[Edit tracking data]
•••

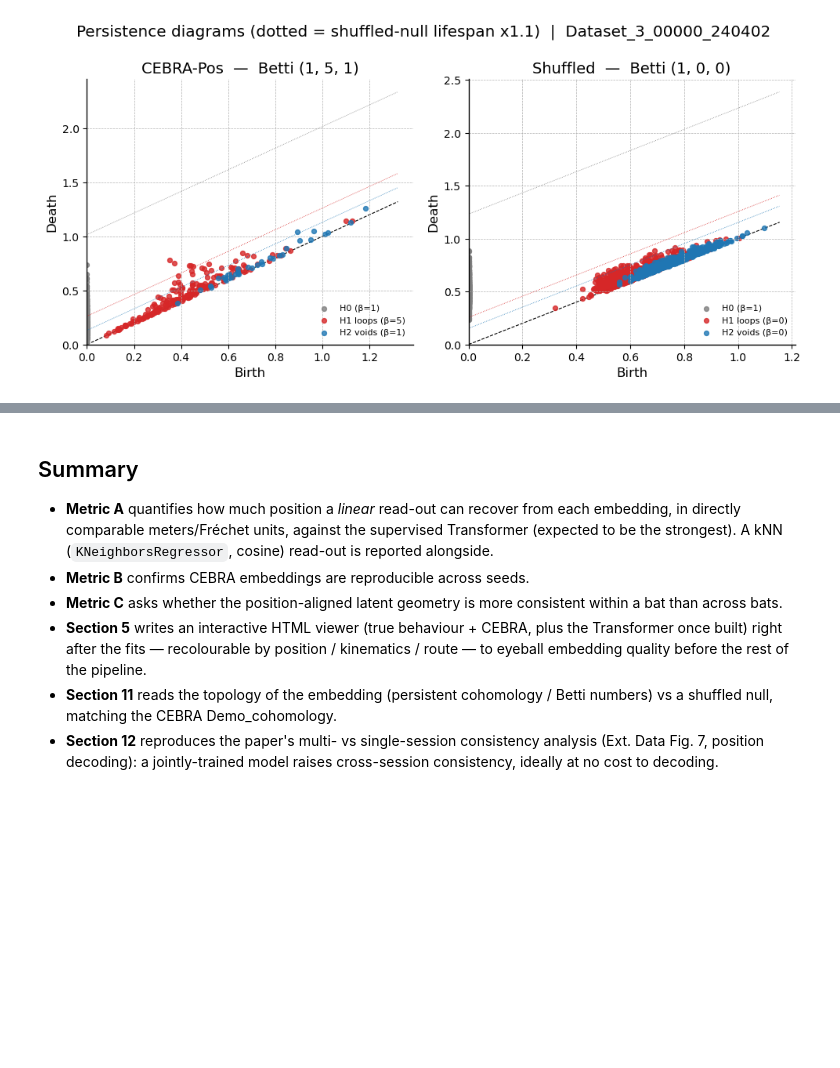
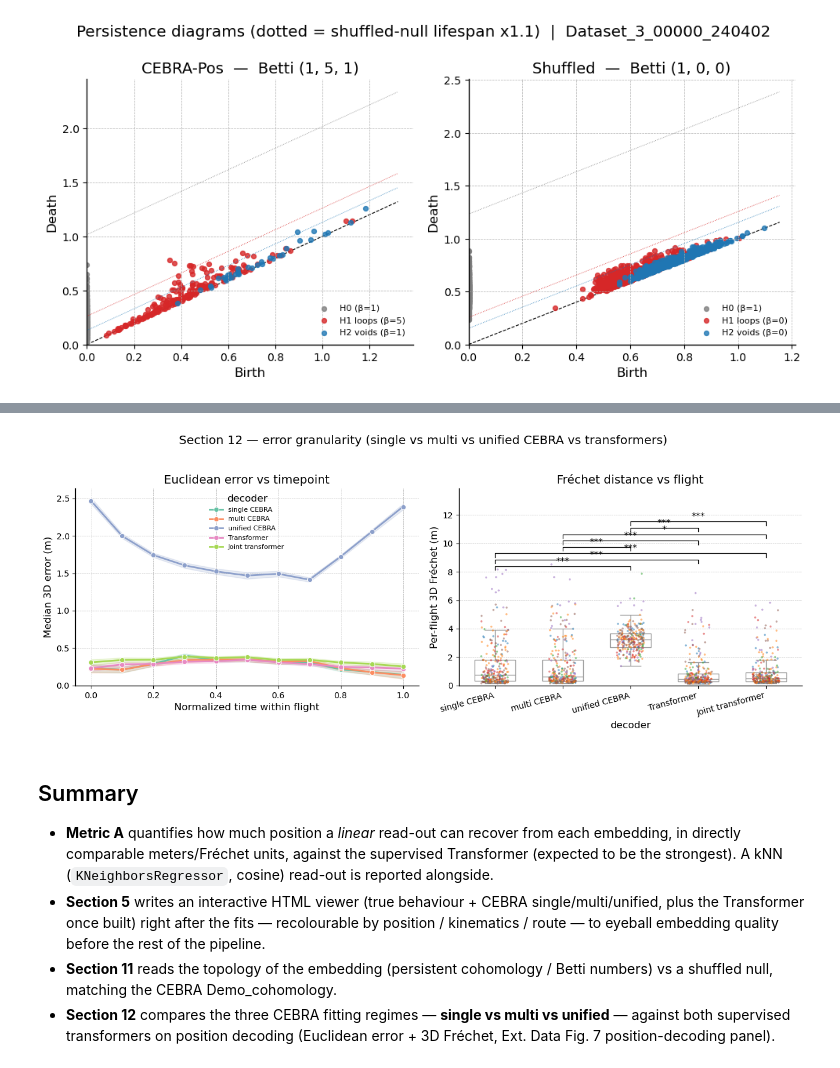
Before and after one commit to yongrong-qiu/digitalbat, a Jupyter notebook: notebooks/cebra-comparison.ipynb, the cells around one changed output, grey strips where cells are left out. Drawn from its saved outputs; the diff is of its cells as text; code cells hidden in the pictures; blank space fills up the shorter version.

```diff
--- a/notebooks/cebra-comparison.ipynb
+++ b/notebooks/cebra-comparison.ipynb
@@ -1681,8 +1650,10 @@ print(pd.DataFrame({
 # %%
 # Section 12 — same error granularity (timepoint Euclidean + flight Fréchet) for
-# single CEBRA / multi CEBRA / Transformer, via the Section 8b helper.
+# single / multi / unified CEBRA + both transformers, via the Section 8b helper.
 timepoint_flight_fig(dec_records_df, frechet12_df, ORDER12, LABEL12, PAL12,
-                     'Section 12 — error granularity (single vs multi CEBRA vs Transformer)')
+                     'Section 12 — error granularity (single vs multi vs unified CEBRA vs transformers)')
+# %% [output]
+[figure, added]
 # %% [markdown]
 ## Summary
 
@@ -1690,14 +1661,11 @@ timepoint_flight_fig(dec_records_df, frechet12_df, ORDER12, LABEL12, PAL12,
   embedding, in directly comparable meters/Fréchet units, against the supervised
   Transformer (expected to be the strongest). A kNN (`KNeighborsRegressor`, cosine)
   read-out is reported alongside.
-- **Metric B** confirms CEBRA embeddings are reproducible across seeds.
-- **Metric C** asks whether the position-aligned latent geometry is more consistent
-  within a bat than across bats.
-- **Section 5** writes an interactive HTML viewer (true behaviour + CEBRA, plus the
-  Transformer once built) right after the fits — recolourable by position / kinematics /
+- **Section 5** writes an interactive HTML viewer (true behaviour + CEBRA single/multi/unified,
+  plus the Transformer once built) right after the fits — recolourable by position / kinematics /
   route — to eyeball embedding quality before the rest of the pipeline.
 - **Section 11** reads the topology of the embedding (persistent cohomology / Betti
   numbers) vs a shuffled null, matching the CEBRA Demo_cohomology.
-- **Section 12** reproduces the paper's multi- vs single-session consistency analysis
-  (Ext. Data Fig. 7, position decoding): a jointly-trained model raises cross-session
-  consistency, ideally at no cost to decoding.
+- **Section 12** compares the three CEBRA fitting regimes — **single vs multi vs unified** — against
+  both supervised transformers on position decoding (Euclidean error + 3D Fréchet, Ext. Data Fig. 7
+  position-decoding panel).
```
Also changed, not shown: parts of 22 cells of this notebook.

•••

WHAT IS NEEDED | What you return must match the records above exactly, minus any images.

TASK RESULT |
Before and after one commit to yongrong-qiu/digitalbat, a Jupyter notebook: notebooks/cebra-comparison.ipynb, the cells around one changed output, grey strips where cells are left out. Drawn from its saved outputs; the diff is of its cells as text; code cells hidden in the pictures; blank space fills up the shorter version.

```diff
--- a/notebooks/cebra-comparison.ipynb
+++ b/notebooks/cebra-comparison.ipynb
@@ -1681,8 +1650,10 @@ print(pd.DataFrame({
 # %%
 # Section 12 — same error granularity (timepoint Euclidean + flight Fréchet) for
-# single CEBRA / multi CEBRA / Transformer, via the Section 8b helper.
+# single / multi / unified CEBRA + both transformers, via the Section 8b helper.
 timepoint_flight_fig(dec_records_df, frechet12_df, ORDER12, LABEL12, PAL12,
-                     'Section 12 — error granularity (single vs multi CEBRA vs Transformer)')
+                     'Section 12 — error granularity (single vs multi vs unified CEBRA vs transformers)')
+# %% [output]
+[figure, added]
 # %% [markdown]
 ## Summary
 
@@ -1690,14 +1661,11 @@ timepoint_flight_fig(dec_records_df, frechet12_df, ORDER12, LABEL12, PAL12,
   embedding, in directly comparable meters/Fréchet units, against the supervised
   Transformer (expected to be the strongest). A kNN (`KNeighborsRegressor`, cosine)
   read-out is reported alongside.
-- **Metric B** confirms CEBRA embeddings are reproducible across seeds.
-- **Metric C** asks whether the position-aligned latent geometry is more consistent
-  within a bat than across bats.
-- **Section 5** writes an interactive HTML viewer (true behaviour + CEBRA, plus the
-  Transformer once built) right after the fits — recolourable by position / kinematics /
+- **Section 5** writes an interactive HTML viewer (true behaviour + CEBRA single/multi/unified,
+  plus the Transformer once built) right after the fits — recolourable by position / kinematics /
   route — to eyeball embedding quality before the rest of the pipeline.
 - **Section 11** reads the topology of the embedding (persistent cohomology / Betti
   numbers) vs a shuffled null, matching the CEBRA Demo_cohomology.
-- **Section 12** reproduces the paper's multi- vs single-session consistency analysis
-  (Ext. Data Fig. 7, position decoding): a jointly-trained model raises cross-session
-  consistency, ideally at no cost to decoding.
+- **Section 12** compares the three CEBRA fitting regimes — **single vs multi vs unified** — against
+  both supervised transformers on position decoding (Euclidean error + 3D Fréchet, Ext. Data Fig. 7
+  position-decoding panel).
```
Also changed, not shown: parts of 22 cells of this notebook.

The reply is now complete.